> **Exercise instructions**: These records must be written out again exactly.

Data shown: Begin

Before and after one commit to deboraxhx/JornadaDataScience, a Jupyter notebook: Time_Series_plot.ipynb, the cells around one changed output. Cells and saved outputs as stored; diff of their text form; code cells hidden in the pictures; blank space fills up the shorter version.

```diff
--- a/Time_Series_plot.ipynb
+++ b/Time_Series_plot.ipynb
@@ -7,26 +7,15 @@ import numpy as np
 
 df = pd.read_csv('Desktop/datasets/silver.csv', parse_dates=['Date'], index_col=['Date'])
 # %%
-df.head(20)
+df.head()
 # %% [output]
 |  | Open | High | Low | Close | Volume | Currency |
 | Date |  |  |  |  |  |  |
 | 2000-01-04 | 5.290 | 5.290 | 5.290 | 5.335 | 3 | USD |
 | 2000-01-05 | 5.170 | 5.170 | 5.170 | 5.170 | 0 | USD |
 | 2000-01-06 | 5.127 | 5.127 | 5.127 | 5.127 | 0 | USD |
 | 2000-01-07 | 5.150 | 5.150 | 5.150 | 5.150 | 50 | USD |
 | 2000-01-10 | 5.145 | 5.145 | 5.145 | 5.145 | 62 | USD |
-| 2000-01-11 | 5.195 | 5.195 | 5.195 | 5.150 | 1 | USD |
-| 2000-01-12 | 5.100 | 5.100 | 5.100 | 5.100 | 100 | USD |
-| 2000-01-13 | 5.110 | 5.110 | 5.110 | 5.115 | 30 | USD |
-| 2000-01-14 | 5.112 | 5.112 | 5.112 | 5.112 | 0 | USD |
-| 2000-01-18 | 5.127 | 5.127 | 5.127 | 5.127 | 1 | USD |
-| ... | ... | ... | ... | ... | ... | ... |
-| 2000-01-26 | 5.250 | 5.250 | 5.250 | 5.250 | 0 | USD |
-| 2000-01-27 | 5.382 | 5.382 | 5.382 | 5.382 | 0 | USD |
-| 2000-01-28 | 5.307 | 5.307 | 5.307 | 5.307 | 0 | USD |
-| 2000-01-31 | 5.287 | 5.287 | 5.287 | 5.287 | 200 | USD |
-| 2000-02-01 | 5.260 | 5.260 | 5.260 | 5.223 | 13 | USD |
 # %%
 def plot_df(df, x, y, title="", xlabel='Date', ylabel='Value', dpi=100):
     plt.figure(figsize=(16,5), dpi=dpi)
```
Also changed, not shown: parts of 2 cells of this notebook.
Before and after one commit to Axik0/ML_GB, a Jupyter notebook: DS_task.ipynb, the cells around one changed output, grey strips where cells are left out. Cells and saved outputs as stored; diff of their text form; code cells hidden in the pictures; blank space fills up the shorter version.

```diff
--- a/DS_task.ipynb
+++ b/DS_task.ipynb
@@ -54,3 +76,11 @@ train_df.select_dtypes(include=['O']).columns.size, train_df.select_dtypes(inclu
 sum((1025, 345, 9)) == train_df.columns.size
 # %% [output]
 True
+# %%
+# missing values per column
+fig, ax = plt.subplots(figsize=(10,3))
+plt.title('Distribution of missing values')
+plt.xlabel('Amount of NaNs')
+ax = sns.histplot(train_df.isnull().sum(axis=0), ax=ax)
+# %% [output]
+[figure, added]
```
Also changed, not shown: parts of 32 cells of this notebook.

Data shown: End

> **Answer below**:
Before and after one commit to deboraxhx/JornadaDataScience, a Jupyter notebook: Time_Series_plot.ipynb, the cells around one changed output. Cells and saved outputs as stored; diff of their text form; code cells hidden in the pictures; blank space fills up the shorter version.

```diff
--- a/Time_Series_plot.ipynb
+++ b/Time_Series_plot.ipynb
@@ -7,26 +7,15 @@ import numpy as np
 
 df = pd.read_csv('Desktop/datasets/silver.csv', parse_dates=['Date'], index_col=['Date'])
 # %%
-df.head(20)
+df.head()
 # %% [output]
 |  | Open | High | Low | Close | Volume | Currency |
 | Date |  |  |  |  |  |  |
 | 2000-01-04 | 5.290 | 5.290 | 5.290 | 5.335 | 3 | USD |
 | 2000-01-05 | 5.170 | 5.170 | 5.170 | 5.170 | 0 | USD |
 | 2000-01-06 | 5.127 | 5.127 | 5.127 | 5.127 | 0 | USD |
 | 2000-01-07 | 5.150 | 5.150 | 5.150 | 5.150 | 50 | USD |
 | 2000-01-10 | 5.145 | 5.145 | 5.145 | 5.145 | 62 | USD |
-| 2000-01-11 | 5.195 | 5.195 | 5.195 | 5.150 | 1 | USD |
-| 2000-01-12 | 5.100 | 5.100 | 5.100 | 5.100 | 100 | USD |
-| 2000-01-13 | 5.110 | 5.110 | 5.110 | 5.115 | 30 | USD |
-| 2000-01-14 | 5.112 | 5.112 | 5.112 | 5.112 | 0 | USD |
-| 2000-01-18 | 5.127 | 5.127 | 5.127 | 5.127 | 1 | USD |
-| ... | ... | ... | ... | ... | ... | ... |
-| 2000-01-26 | 5.250 | 5.250 | 5.250 | 5.250 | 0 | USD |
-| 2000-01-27 | 5.382 | 5.382 | 5.382 | 5.382 | 0 | USD |
-| 2000-01-28 | 5.307 | 5.307 | 5.307 | 5.307 | 0 | USD |
-| 2000-01-31 | 5.287 | 5.287 | 5.287 | 5.287 | 200 | USD |
-| 2000-02-01 | 5.260 | 5.260 | 5.260 | 5.223 | 13 | USD |
 # %%
 def plot_df(df, x, y, title="", xlabel='Date', ylabel='Value', dpi=100):
     plt.figure(figsize=(16,5), dpi=dpi)
```
Also changed, not shown: parts of 2 cells of this notebook.
Before and after one commit to Axik0/ML_GB, a Jupyter notebook: DS_task.ipynb, the cells around one changed output, grey strips where cells are left out. Cells and saved outputs as stored; diff of their text form; code cells hidden in the pictures; blank space fills up the shorter version.

```diff
--- a/DS_task.ipynb
+++ b/DS_task.ipynb
@@ -54,3 +76,11 @@ train_df.select_dtypes(include=['O']).columns.size, train_df.select_dtypes(inclu
 sum((1025, 345, 9)) == train_df.columns.size
 # %% [output]
 True
+# %%
+# missing values per column
+fig, ax = plt.subplots(figsize=(10,3))
+plt.title('Distribution of missing values')
+plt.xlabel('Amount of NaNs')
+ax = sns.histplot(train_df.isnull().sum(axis=0), ax=ax)
+# %% [output]
+[figure, added]
```
Also changed, not shown: parts of 32 cells of this notebook.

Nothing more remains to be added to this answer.